---------- Provided entries ----------

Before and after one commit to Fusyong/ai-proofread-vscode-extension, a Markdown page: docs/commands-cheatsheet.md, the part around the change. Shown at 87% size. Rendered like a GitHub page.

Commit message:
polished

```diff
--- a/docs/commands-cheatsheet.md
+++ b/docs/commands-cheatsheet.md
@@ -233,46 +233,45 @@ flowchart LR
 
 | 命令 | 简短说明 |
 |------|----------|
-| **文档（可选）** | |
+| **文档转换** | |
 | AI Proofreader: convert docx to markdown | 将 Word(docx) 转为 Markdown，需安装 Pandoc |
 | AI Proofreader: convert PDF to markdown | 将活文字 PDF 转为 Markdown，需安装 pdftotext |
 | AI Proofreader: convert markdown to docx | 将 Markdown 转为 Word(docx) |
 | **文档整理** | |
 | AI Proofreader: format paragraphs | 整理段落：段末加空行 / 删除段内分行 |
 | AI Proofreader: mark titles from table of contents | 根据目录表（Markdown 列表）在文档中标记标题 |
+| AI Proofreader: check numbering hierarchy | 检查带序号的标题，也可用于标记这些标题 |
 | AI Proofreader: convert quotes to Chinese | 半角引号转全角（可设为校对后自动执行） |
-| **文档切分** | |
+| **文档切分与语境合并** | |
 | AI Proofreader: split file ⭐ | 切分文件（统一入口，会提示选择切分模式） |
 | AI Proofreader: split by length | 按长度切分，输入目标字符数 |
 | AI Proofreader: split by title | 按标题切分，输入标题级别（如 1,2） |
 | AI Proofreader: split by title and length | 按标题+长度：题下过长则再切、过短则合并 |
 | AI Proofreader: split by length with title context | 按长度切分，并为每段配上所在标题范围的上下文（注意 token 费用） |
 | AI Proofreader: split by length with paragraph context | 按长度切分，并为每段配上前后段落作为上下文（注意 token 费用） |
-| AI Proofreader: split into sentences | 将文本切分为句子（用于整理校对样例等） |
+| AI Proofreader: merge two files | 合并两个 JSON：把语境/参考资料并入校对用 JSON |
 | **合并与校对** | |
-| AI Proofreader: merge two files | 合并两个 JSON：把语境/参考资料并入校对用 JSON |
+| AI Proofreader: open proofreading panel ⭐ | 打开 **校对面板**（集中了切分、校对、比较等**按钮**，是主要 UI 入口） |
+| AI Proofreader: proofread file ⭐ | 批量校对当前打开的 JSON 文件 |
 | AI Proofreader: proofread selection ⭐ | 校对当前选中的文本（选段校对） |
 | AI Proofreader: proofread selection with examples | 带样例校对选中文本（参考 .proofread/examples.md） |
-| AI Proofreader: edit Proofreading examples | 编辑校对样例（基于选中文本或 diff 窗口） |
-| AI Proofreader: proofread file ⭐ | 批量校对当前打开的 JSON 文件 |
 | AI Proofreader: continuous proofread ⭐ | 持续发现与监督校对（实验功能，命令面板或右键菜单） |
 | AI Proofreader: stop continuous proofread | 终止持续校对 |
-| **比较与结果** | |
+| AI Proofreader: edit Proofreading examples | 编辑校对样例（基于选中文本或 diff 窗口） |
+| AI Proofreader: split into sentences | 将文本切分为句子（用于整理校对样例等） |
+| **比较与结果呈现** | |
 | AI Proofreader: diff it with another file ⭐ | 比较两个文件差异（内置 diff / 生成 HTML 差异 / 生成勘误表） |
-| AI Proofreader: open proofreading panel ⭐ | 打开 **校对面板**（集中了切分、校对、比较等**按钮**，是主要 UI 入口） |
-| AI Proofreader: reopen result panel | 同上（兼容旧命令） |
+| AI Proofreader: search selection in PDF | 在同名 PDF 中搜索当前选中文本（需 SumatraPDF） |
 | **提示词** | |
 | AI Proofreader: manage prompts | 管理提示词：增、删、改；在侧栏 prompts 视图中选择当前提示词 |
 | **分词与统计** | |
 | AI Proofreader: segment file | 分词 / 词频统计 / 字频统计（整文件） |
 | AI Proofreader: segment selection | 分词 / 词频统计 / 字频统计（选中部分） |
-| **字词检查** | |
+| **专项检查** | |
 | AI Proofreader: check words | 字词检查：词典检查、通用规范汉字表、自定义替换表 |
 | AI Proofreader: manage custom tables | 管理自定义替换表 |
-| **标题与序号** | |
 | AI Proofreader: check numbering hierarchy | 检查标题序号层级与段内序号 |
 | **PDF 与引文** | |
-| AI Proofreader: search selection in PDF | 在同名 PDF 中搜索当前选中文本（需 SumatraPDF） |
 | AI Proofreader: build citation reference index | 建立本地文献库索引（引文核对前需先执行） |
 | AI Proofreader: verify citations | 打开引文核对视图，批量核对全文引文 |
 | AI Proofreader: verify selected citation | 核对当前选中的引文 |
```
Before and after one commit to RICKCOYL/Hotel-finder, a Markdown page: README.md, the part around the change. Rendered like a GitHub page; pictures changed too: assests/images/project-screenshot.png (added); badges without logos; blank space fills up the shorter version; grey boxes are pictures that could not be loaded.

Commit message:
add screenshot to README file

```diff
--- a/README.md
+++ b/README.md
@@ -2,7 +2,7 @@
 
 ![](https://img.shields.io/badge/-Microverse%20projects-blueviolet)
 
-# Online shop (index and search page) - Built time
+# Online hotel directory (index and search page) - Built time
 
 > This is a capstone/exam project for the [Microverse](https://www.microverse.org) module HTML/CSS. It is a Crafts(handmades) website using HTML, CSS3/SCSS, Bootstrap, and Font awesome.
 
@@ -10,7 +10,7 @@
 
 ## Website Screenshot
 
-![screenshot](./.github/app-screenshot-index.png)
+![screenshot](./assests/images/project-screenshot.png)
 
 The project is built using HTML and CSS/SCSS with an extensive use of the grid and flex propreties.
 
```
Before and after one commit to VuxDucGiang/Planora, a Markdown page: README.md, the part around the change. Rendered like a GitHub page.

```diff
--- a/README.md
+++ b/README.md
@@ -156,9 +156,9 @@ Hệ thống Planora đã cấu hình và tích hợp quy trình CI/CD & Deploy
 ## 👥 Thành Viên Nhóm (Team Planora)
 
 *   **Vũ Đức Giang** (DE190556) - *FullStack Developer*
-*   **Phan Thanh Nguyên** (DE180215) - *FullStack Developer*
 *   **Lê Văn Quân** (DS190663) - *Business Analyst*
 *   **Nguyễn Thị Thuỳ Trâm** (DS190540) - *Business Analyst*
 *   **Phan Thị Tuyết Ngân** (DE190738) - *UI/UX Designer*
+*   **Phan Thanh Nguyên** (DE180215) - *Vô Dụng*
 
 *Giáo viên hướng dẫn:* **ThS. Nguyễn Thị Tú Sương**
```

----------

In the answer, each line of the data must appear exactly as written.

Before and after one commit to Fusyong/ai-proofread-vscode-extension, a Markdown page: docs/commands-cheatsheet.md, the part around the change. Shown at 87% size. Rendered like a GitHub page.

Commit message:
polished

```diff
--- a/docs/commands-cheatsheet.md
+++ b/docs/commands-cheatsheet.md
@@ -233,46 +233,45 @@ flowchart LR
 
 | 命令 | 简短说明 |
 |------|----------|
-| **文档（可选）** | |
+| **文档转换** | |
 | AI Proofreader: convert docx to markdown | 将 Word(docx) 转为 Markdown，需安装 Pandoc |
 | AI Proofreader: convert PDF to markdown | 将活文字 PDF 转为 Markdown，需安装 pdftotext |
 | AI Proofreader: convert markdown to docx | 将 Markdown 转为 Word(docx) |
 | **文档整理** | |
 | AI Proofreader: format paragraphs | 整理段落：段末加空行 / 删除段内分行 |
 | AI Proofreader: mark titles from table of contents | 根据目录表（Markdown 列表）在文档中标记标题 |
+| AI Proofreader: check numbering hierarchy | 检查带序号的标题，也可用于标记这些标题 |
 | AI Proofreader: convert quotes to Chinese | 半角引号转全角（可设为校对后自动执行） |
-| **文档切分** | |
+| **文档切分与语境合并** | |
 | AI Proofreader: split file ⭐ | 切分文件（统一入口，会提示选择切分模式） |
 | AI Proofreader: split by length | 按长度切分，输入目标字符数 |
 | AI Proofreader: split by title | 按标题切分，输入标题级别（如 1,2） |
 | AI Proofreader: split by title and length | 按标题+长度：题下过长则再切、过短则合并 |
 | AI Proofreader: split by length with title context | 按长度切分，并为每段配上所在标题范围的上下文（注意 token 费用） |
 | AI Proofreader: split by length with paragraph context | 按长度切分，并为每段配上前后段落作为上下文（注意 token 费用） |
-| AI Proofreader: split into sentences | 将文本切分为句子（用于整理校对样例等） |
+| AI Proofreader: merge two files | 合并两个 JSON：把语境/参考资料并入校对用 JSON |
 | **合并与校对** | |
-| AI Proofreader: merge two files | 合并两个 JSON：把语境/参考资料并入校对用 JSON |
+| AI Proofreader: open proofreading panel ⭐ | 打开 **校对面板**（集中了切分、校对、比较等**按钮**，是主要 UI 入口） |
+| AI Proofreader: proofread file ⭐ | 批量校对当前打开的 JSON 文件 |
 | AI Proofreader: proofread selection ⭐ | 校对当前选中的文本（选段校对） |
 | AI Proofreader: proofread selection with examples | 带样例校对选中文本（参考 .proofread/examples.md） |
-| AI Proofreader: edit Proofreading examples | 编辑校对样例（基于选中文本或 diff 窗口） |
-| AI Proofreader: proofread file ⭐ | 批量校对当前打开的 JSON 文件 |
 | AI Proofreader: continuous proofread ⭐ | 持续发现与监督校对（实验功能，命令面板或右键菜单） |
 | AI Proofreader: stop continuous proofread | 终止持续校对 |
-| **比较与结果** | |
+| AI Proofreader: edit Proofreading examples | 编辑校对样例（基于选中文本或 diff 窗口） |
+| AI Proofreader: split into sentences | 将文本切分为句子（用于整理校对样例等） |
+| **比较与结果呈现** | |
 | AI Proofreader: diff it with another file ⭐ | 比较两个文件差异（内置 diff / 生成 HTML 差异 / 生成勘误表） |
-| AI Proofreader: open proofreading panel ⭐ | 打开 **校对面板**（集中了切分、校对、比较等**按钮**，是主要 UI 入口） |
-| AI Proofreader: reopen result panel | 同上（兼容旧命令） |
+| AI Proofreader: search selection in PDF | 在同名 PDF 中搜索当前选中文本（需 SumatraPDF） |
 | **提示词** | |
 | AI Proofreader: manage prompts | 管理提示词：增、删、改；在侧栏 prompts 视图中选择当前提示词 |
 | **分词与统计** | |
 | AI Proofreader: segment file | 分词 / 词频统计 / 字频统计（整文件） |
 | AI Proofreader: segment selection | 分词 / 词频统计 / 字频统计（选中部分） |
-| **字词检查** | |
+| **专项检查** | |
 | AI Proofreader: check words | 字词检查：词典检查、通用规范汉字表、自定义替换表 |
 | AI Proofreader: manage custom tables | 管理自定义替换表 |
-| **标题与序号** | |
 | AI Proofreader: check numbering hierarchy | 检查标题序号层级与段内序号 |
 | **PDF 与引文** | |
-| AI Proofreader: search selection in PDF | 在同名 PDF 中搜索当前选中文本（需 SumatraPDF） |
 | AI Proofreader: build citation reference index | 建立本地文献库索引（引文核对前需先执行） |
 | AI Proofreader: verify citations | 打开引文核对视图，批量核对全文引文 |
 | AI Proofreader: verify selected citation | 核对当前选中的引文 |
```
Before and after one commit to RICKCOYL/Hotel-finder, a Markdown page: README.md, the part around the change. Rendered like a GitHub page; pictures changed too: assests/images/project-screenshot.png (added); badges without logos; blank space fills up the shorter version; grey boxes are pictures that could not be loaded.

Commit message:
add screenshot to README file

```diff
--- a/README.md
+++ b/README.md
@@ -2,7 +2,7 @@
 
 ![](https://img.shields.io/badge/-Microverse%20projects-blueviolet)
 
-# Online shop (index and search page) - Built time
+# Online hotel directory (index and search page) - Built time
 
 > This is a capstone/exam project for the [Microverse](https://www.microverse.org) module HTML/CSS. It is a Crafts(handmades) website using HTML, CSS3/SCSS, Bootstrap, and Font awesome.
 
@@ -10,7 +10,7 @@
 
 ## Website Screenshot
 
-![screenshot](./.github/app-screenshot-index.png)
+![screenshot](./assests/images/project-screenshot.png)
 
 The project is built using HTML and CSS/SCSS with an extensive use of the grid and flex propreties.
 
```
Before and after one commit to VuxDucGiang/Planora, a Markdown page: README.md, the part around the change. Rendered like a GitHub page.

```diff
--- a/README.md
+++ b/README.md
@@ -156,9 +156,9 @@ Hệ thống Planora đã cấu hình và tích hợp quy trình CI/CD & Deploy
 ## 👥 Thành Viên Nhóm (Team Planora)
 
 *   **Vũ Đức Giang** (DE190556) - *FullStack Developer*
-*   **Phan Thanh Nguyên** (DE180215) - *FullStack Developer*
 *   **Lê Văn Quân** (DS190663) - *Business Analyst*
 *   **Nguyễn Thị Thuỳ Trâm** (DS190540) - *Business Analyst*
 *   **Phan Thị Tuyết Ngân** (DE190738) - *UI/UX Designer*
+*   **Phan Thanh Nguyên** (DE180215) - *Vô Dụng*
 
 *Giáo viên hướng dẫn:* **ThS. Nguyễn Thị Tú Sương**
```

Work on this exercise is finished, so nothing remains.